Once again we had trouble finding an affordable place to stay in Šabac. There was no camping and only two hotels in town. They both cost approx $100 for a room. With no other options, we stayed in the $100 room and groaned about how this was absolutely destroying our budget. To rub salt in the wound, the room was not even nice. The shower didn’t drain, the bathroom smelled like sewage, and the cable going into the TV looked like it had been chewed apart by a mouse, which made the reception horrible. It was like the hotel quality in Cambodia at Western European prices! We ate bread, cheese, and apples for dinner while watching CNN and Animal Planet. The exorbitant price did include a buffet breakfast which was tasty. I enjoyed a nice selection of pastries and Jamie had some strange meats and pickled things.
It was another 85km to the large city of Novi Sad. Novi Sad is on the Danube and we were expecting the entire ride to be pancake flat. So we were both pretty shocked when we climbed a 300m pass followed by a 500m pass, including multiple 12% grades!
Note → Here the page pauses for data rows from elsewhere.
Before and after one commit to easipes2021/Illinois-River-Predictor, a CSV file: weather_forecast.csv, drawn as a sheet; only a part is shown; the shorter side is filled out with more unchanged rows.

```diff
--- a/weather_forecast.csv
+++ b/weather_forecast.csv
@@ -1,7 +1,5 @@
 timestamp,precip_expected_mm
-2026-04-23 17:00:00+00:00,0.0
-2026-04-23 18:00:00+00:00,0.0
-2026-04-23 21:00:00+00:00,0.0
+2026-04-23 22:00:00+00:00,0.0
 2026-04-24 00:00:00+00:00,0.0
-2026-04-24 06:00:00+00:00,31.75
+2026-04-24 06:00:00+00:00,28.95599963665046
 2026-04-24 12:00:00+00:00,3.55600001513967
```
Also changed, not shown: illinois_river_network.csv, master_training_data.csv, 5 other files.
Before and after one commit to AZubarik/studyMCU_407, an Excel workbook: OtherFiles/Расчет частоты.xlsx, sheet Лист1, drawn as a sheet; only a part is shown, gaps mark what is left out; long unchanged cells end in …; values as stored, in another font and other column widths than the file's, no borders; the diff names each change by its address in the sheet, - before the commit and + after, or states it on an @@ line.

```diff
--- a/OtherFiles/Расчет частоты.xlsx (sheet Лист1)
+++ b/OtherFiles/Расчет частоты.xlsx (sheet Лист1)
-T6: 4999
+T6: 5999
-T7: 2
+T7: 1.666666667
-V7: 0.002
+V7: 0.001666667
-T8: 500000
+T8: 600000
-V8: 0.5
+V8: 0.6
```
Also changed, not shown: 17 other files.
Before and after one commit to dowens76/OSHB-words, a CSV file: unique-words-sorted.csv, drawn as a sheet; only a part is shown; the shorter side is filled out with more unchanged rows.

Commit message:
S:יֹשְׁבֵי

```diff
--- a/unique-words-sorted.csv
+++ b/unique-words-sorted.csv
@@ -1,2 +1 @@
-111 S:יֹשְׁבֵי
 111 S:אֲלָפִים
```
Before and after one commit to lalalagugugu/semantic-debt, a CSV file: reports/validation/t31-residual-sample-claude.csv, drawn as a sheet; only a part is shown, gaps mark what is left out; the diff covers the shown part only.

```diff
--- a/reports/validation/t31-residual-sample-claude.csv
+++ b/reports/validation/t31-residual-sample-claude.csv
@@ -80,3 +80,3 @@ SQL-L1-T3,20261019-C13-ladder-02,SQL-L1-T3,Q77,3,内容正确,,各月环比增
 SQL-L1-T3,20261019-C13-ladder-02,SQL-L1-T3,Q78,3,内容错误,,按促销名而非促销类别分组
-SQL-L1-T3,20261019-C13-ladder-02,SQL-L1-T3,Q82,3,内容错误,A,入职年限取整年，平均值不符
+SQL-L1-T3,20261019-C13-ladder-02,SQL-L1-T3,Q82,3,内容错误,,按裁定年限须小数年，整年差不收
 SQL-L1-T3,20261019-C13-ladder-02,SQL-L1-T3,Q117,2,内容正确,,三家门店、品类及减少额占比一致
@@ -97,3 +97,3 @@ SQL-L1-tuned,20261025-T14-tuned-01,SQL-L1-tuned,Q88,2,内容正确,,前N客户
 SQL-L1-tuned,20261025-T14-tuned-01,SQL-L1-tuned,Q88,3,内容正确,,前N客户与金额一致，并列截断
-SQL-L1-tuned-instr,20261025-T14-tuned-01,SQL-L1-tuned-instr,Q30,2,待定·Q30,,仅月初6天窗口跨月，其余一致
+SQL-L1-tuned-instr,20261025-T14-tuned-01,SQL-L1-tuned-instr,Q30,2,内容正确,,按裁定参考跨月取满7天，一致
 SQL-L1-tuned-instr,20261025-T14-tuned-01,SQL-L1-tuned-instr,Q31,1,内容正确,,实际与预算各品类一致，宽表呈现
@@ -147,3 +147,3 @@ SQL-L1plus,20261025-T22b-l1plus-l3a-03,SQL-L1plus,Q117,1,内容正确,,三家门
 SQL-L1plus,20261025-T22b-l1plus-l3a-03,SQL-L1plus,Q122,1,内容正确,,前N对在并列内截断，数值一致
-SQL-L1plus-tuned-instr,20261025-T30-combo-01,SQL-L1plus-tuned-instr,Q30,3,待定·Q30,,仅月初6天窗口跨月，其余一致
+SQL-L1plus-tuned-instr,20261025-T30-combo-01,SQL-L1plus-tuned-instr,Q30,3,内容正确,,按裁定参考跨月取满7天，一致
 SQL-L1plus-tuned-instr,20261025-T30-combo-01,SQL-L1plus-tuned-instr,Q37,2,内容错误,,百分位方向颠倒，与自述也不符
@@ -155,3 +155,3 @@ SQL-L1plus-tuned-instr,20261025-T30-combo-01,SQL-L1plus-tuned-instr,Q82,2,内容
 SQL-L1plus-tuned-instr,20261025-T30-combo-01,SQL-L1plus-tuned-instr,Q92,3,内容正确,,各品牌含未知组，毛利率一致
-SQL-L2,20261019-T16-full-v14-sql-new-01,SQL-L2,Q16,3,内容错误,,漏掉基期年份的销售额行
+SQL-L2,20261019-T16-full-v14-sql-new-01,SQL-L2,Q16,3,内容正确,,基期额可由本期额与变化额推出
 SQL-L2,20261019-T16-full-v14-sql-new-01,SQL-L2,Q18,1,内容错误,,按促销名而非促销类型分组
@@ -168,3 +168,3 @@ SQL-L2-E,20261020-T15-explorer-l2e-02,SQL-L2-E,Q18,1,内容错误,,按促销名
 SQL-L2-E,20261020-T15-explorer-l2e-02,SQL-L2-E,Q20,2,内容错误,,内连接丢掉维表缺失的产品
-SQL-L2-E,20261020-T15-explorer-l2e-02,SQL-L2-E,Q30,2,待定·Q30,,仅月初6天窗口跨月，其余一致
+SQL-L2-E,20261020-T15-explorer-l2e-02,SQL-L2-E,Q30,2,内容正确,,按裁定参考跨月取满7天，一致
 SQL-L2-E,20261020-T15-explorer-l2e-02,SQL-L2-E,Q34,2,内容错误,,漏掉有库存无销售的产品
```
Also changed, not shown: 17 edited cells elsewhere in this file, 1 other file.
Near the top of the pass we stopped for a snack. While we were sitting there eating our bread, cheese, and apples two dogs came over to check us out. One of the dogs was smallish with black wavy fur – it looked exactly like a little lamb. I loved it. It lied down on the ground about two feet away from our feet and literally slithered over to us on its belly. It wanted to be petted and fed, which of course we did! Every time we see a stray animal we always wish we could take it with us.
Due to road construction we were forced to rejoin a major road for the final 20km into Novi Sad. Half of this 20km included winding steep descents towards the river basin. The drivers in Serbia have been some of the most aggressive, macho, and basically insane drivers we’ve seen anywhere in the world. They have a mania for passing each other, even if it is completely obvious that there is nothing to be gained by passing (i.e. slow moving traffic due to upcoming road blockades for road construction). This insatiable urge to pass every moving vehicle on the road persists even on blind corners, mountain roads with no shoulder, alongside slow moving cyclists, or the combination of all three of these things. To top this all off we have been seeing roadside gravestones every kilometer or so – I can only assume these are victims of traffic accidents. It is really unbelievable and has convinced us to stick to small roads whenever possible!
Novi Sad was a much bigger city that we’d expected. It is also really beautiful, especially around the main square.
The Catholic Cathedral’s spire is rainbow colored!
Painted cows are scattered throughout the city.
We originally planned to stay in Novi Sad for one day to rest before heading to Belgrade. Last night we checked the weather though, and found out that there would be one more day of cold and rainy weather before things start to clear up, so we decided to hang out here for one more day before riding along the Danube to Belgrade.